Write out the full set of records exactly. Any pictures in them do not belong in the copy.

Edit tracking data →
Content starts

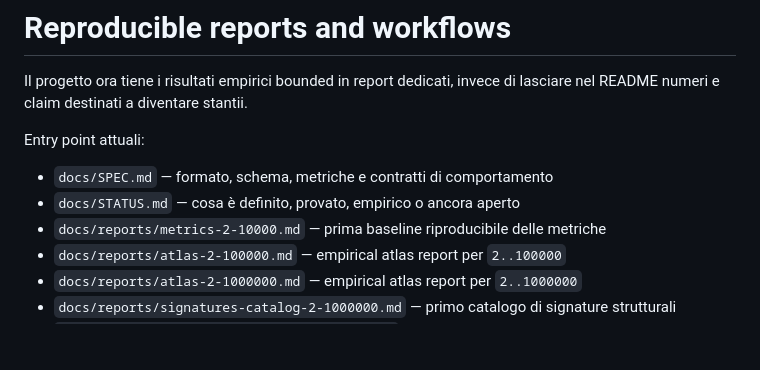
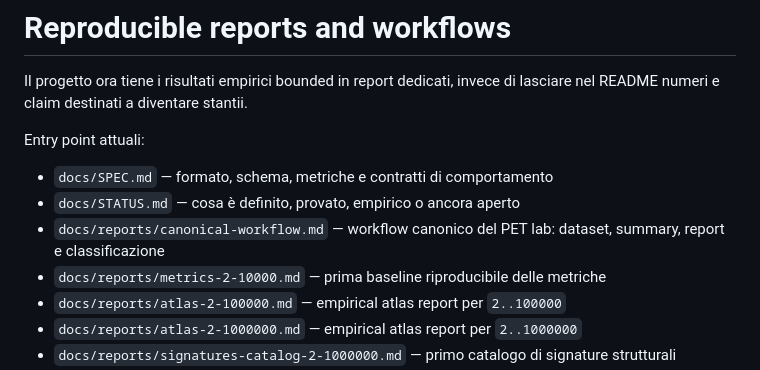
Before and after one commit to gcomneno/pet, a Markdown page: README.md, the part around the change. GitHub-like rendering; blank space fills up the shorter version.

Commit message:
docs: add canonical PET lab workflow checkpoint

```diff
--- a/README.md
+++ b/README.md
@@ -80,6 +80,7 @@ Entry point attuali:
 
 -   `docs/SPEC.md` — formato, schema, metriche e contratti di comportamento
 -   `docs/STATUS.md` — cosa è definito, provato, empirico o ancora aperto
+-   `docs/reports/canonical-workflow.md` — workflow canonico del PET lab: dataset, summary, report e classificazione
 -   `docs/reports/metrics-2-10000.md` — prima baseline riproducibile delle metriche
 -   `docs/reports/atlas-2-100000.md` — empirical atlas report per `2..100000`
 -   `docs/reports/atlas-2-1000000.md` — empirical atlas report per `2..1000000`
```
Also changed, not shown: docs/reports/canonical-workflow.md (added, +109 -0 lines).
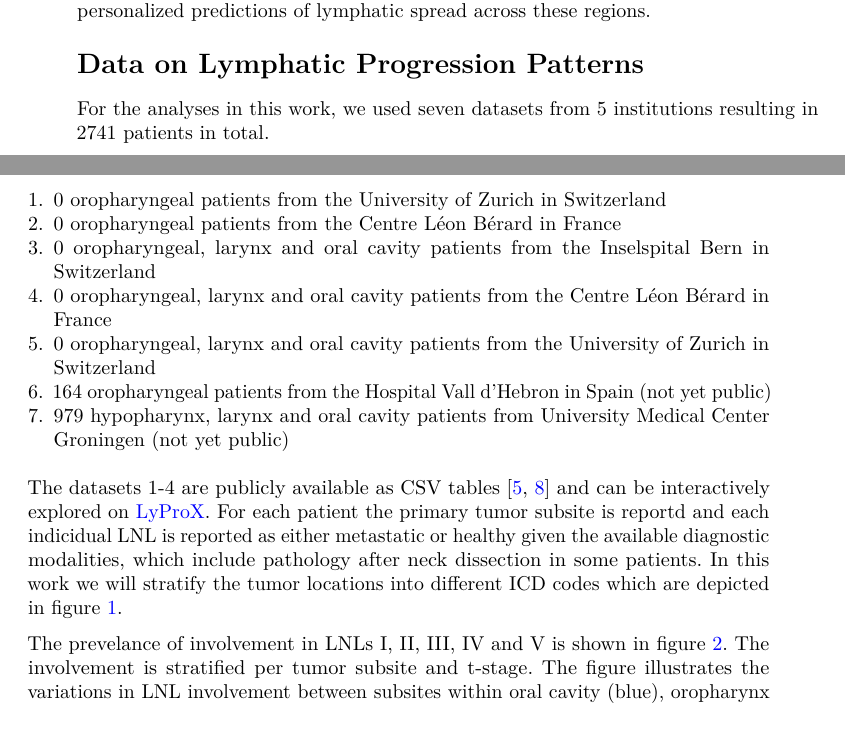
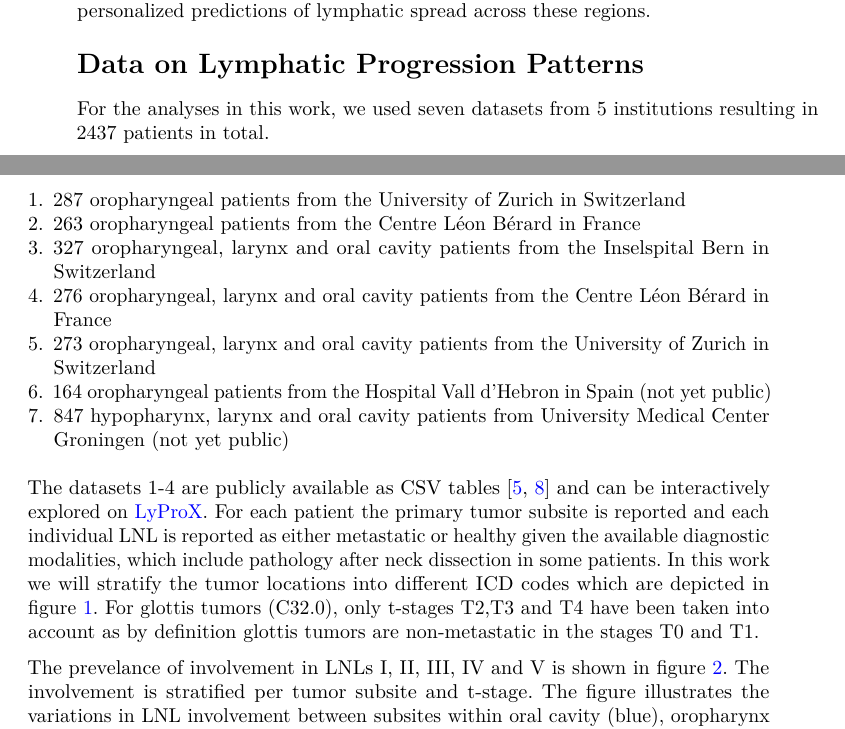
Before and after one commit to YoelPH/mixture-model-paper, a LaTeX paper (_tex/manuscript.tex): two parts of pages 2 and 3 of 15, joined at a grey line, cut so that both start at the same text. Compiled offline with pdfLaTeX.

Commit message:
Built site for gh-pages

```diff
--- a/_tex/manuscript.tex
+++ b/_tex/manuscript.tex
@@ -269,40 +269,44 @@ spread across these regions.
 \section{Data on Lymphatic Progression Patterns}\label{sec-data}
 
 For the analyses in this work, we used seven datasets from 5
-institutions resulting in 2741 patients in total.
+institutions resulting in 2437 patients in total.
 
 \begin{enumerate}
 \def\labelenumi{\arabic{enumi}.}
 \tightlist
 \item
-  0 oropharyngeal patients from the University of Zurich in Switzerland
+  287 oropharyngeal patients from the University of Zurich in
+  Switzerland
 \item
-  0 oropharyngeal patients from the Centre Léon Bérard in France
+  263 oropharyngeal patients from the Centre Léon Bérard in France
 \item
-  0 oropharyngeal, larynx and oral cavity patients from the Inselspital
-  Bern in Switzerland
+  327 oropharyngeal, larynx and oral cavity patients from the
+  Inselspital Bern in Switzerland
 \item
-  0 oropharyngeal, larynx and oral cavity patients from the Centre Léon
-  Bérard in France
+  276 oropharyngeal, larynx and oral cavity patients from the Centre
+  Léon Bérard in France
 \item
-  0 oropharyngeal, larynx and oral cavity patients from the University
+  273 oropharyngeal, larynx and oral cavity patients from the University
   of Zurich in Switzerland
 \item
   164 oropharyngeal patients from the Hospital Vall d'Hebron in Spain
   (not yet public)
 \item
-  979 hypopharynx, larynx and oral cavity patients from University
+  847 hypopharynx, larynx and oral cavity patients from University
   Medical Center Groningen (not yet public)
 \end{enumerate}
 
 The datasets 1-4 are publicly available as CSV tables
 \citep{ludwig_multi-centric_2023, ludwig_detailed_2022} and can be
 interactively explored on \href{https://lyprox.org}{LyProX}. For each
-patient the primary tumor subsite is reportd and each indicidual LNL is
+patient the primary tumor subsite is reported and each individual LNL is
 reported as either metastatic or healthy given the available diagnostic
 modalities, which include pathology after neck dissection in some
 patients. In this work we will stratify the tumor locations into
-different ICD codes which are depicted in figure~\ref{fig-subsites}.
+different ICD codes which are depicted in figure~\ref{fig-subsites}. For
+glottis tumors (C32.0), only t-stages T2,T3 and T4 have been taken into
+account as by definition glottis tumors are non-metastatic in the stages
+T0 and T1.
 
 \begin{figure}
 
```
Also changed, not shown: _tex/figures/involvement_I_to_V_all_sites_t_staging.png, figures/involvement_I_to_V_all_sites_t_staging.png, manuscript.pdf, 2 other files.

Content ends

SOLUTION FOR THIS PROBLEM →
Before and after one commit to gcomneno/pet, a Markdown page: README.md, the part around the change. GitHub-like rendering; blank space fills up the shorter version.

Commit message:
docs: add canonical PET lab workflow checkpoint

```diff
--- a/README.md
+++ b/README.md
@@ -80,6 +80,7 @@ Entry point attuali:
 
 -   `docs/SPEC.md` — formato, schema, metriche e contratti di comportamento
 -   `docs/STATUS.md` — cosa è definito, provato, empirico o ancora aperto
+-   `docs/reports/canonical-workflow.md` — workflow canonico del PET lab: dataset, summary, report e classificazione
 -   `docs/reports/metrics-2-10000.md` — prima baseline riproducibile delle metriche
 -   `docs/reports/atlas-2-100000.md` — empirical atlas report per `2..100000`
 -   `docs/reports/atlas-2-1000000.md` — empirical atlas report per `2..1000000`
```
Also changed, not shown: docs/reports/canonical-workflow.md (added, +109 -0 lines).
Before and after one commit to YoelPH/mixture-model-paper, a LaTeX paper (_tex/manuscript.tex): two parts of pages 2 and 3 of 15, joined at a grey line, cut so that both start at the same text. Compiled offline with pdfLaTeX.

Commit message:
Built site for gh-pages

```diff
--- a/_tex/manuscript.tex
+++ b/_tex/manuscript.tex
@@ -269,40 +269,44 @@ spread across these regions.
 \section{Data on Lymphatic Progression Patterns}\label{sec-data}
 
 For the analyses in this work, we used seven datasets from 5
-institutions resulting in 2741 patients in total.
+institutions resulting in 2437 patients in total.
 
 \begin{enumerate}
 \def\labelenumi{\arabic{enumi}.}
 \tightlist
 \item
-  0 oropharyngeal patients from the University of Zurich in Switzerland
+  287 oropharyngeal patients from the University of Zurich in
+  Switzerland
 \item
-  0 oropharyngeal patients from the Centre Léon Bérard in France
+  263 oropharyngeal patients from the Centre Léon Bérard in France
 \item
-  0 oropharyngeal, larynx and oral cavity patients from the Inselspital
-  Bern in Switzerland
+  327 oropharyngeal, larynx and oral cavity patients from the
+  Inselspital Bern in Switzerland
 \item
-  0 oropharyngeal, larynx and oral cavity patients from the Centre Léon
-  Bérard in France
+  276 oropharyngeal, larynx and oral cavity patients from the Centre
+  Léon Bérard in France
 \item
-  0 oropharyngeal, larynx and oral cavity patients from the University
+  273 oropharyngeal, larynx and oral cavity patients from the University
   of Zurich in Switzerland
 \item
   164 oropharyngeal patients from the Hospital Vall d'Hebron in Spain
   (not yet public)
 \item
-  979 hypopharynx, larynx and oral cavity patients from University
+  847 hypopharynx, larynx and oral cavity patients from University
   Medical Center Groningen (not yet public)
 \end{enumerate}
 
 The datasets 1-4 are publicly available as CSV tables
 \citep{ludwig_multi-centric_2023, ludwig_detailed_2022} and can be
 interactively explored on \href{https://lyprox.org}{LyProX}. For each
-patient the primary tumor subsite is reportd and each indicidual LNL is
+patient the primary tumor subsite is reported and each individual LNL is
 reported as either metastatic or healthy given the available diagnostic
 modalities, which include pathology after neck dissection in some
 patients. In this work we will stratify the tumor locations into
-different ICD codes which are depicted in figure~\ref{fig-subsites}.
+different ICD codes which are depicted in figure~\ref{fig-subsites}. For
+glottis tumors (C32.0), only t-stages T2,T3 and T4 have been taken into
+account as by definition glottis tumors are non-metastatic in the stages
+T0 and T1.
 
 \begin{figure}
 
```
Also changed, not shown: _tex/figures/involvement_I_to_V_all_sites_t_staging.png, figures/involvement_I_to_V_all_sites_t_staging.png, manuscript.pdf, 2 other files.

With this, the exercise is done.